▶ Exercise aim
Search the listing below for the word "index" and return each line that contains it.
----
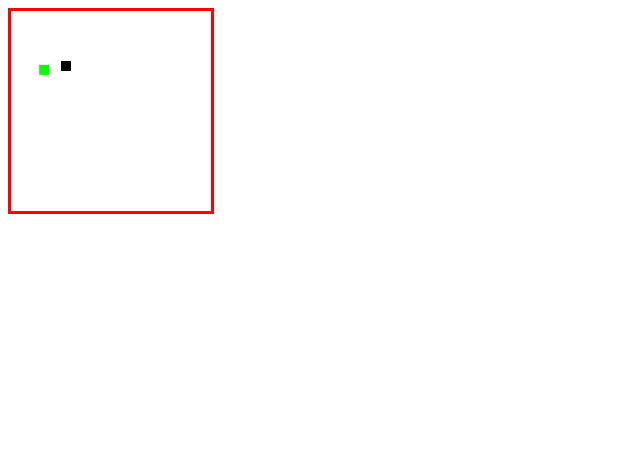
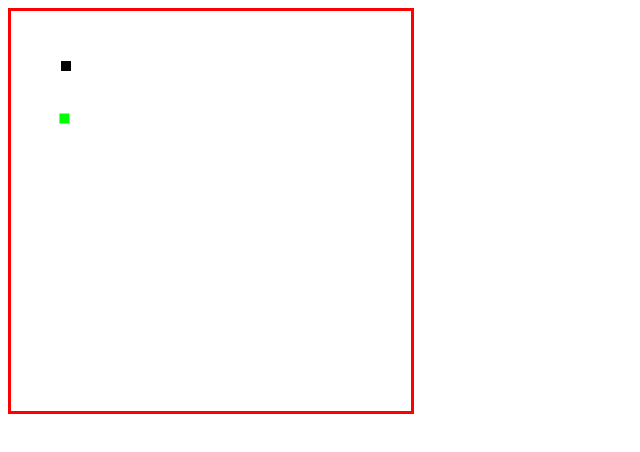
Before and after one commit to Mike96Angelo/I-AM-SPEED, a plain HTML site: page index.html in a window 1280 px wide. Shown: the whole page, without its empty margins (0-640 px from the left). Drawn offline with Linux system fonts and the light colour scheme.

Commit message:
Update index.html

```diff
--- a/index.html
+++ b/index.html
@@ -1,6 +1,6 @@
 <link rel="stylesheet" type="text/css" href="style.css">
 
-<canvas id="game" width="200" height="200">
+<canvas id="game" width="400" height="400">
     your browser sucks!
 </canvas>
 
```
----
▶ Response for this exercise
Before and after one commit to Mike96Angelo/I-AM-SPEED, a plain HTML site: page index.html in a window 1280 px wide. Shown: the whole page, without its empty margins (0-640 px from the left). Drawn offline with Linux system fonts and the light colour scheme.
Update index.html
--- a/index.html
+++ b/index.html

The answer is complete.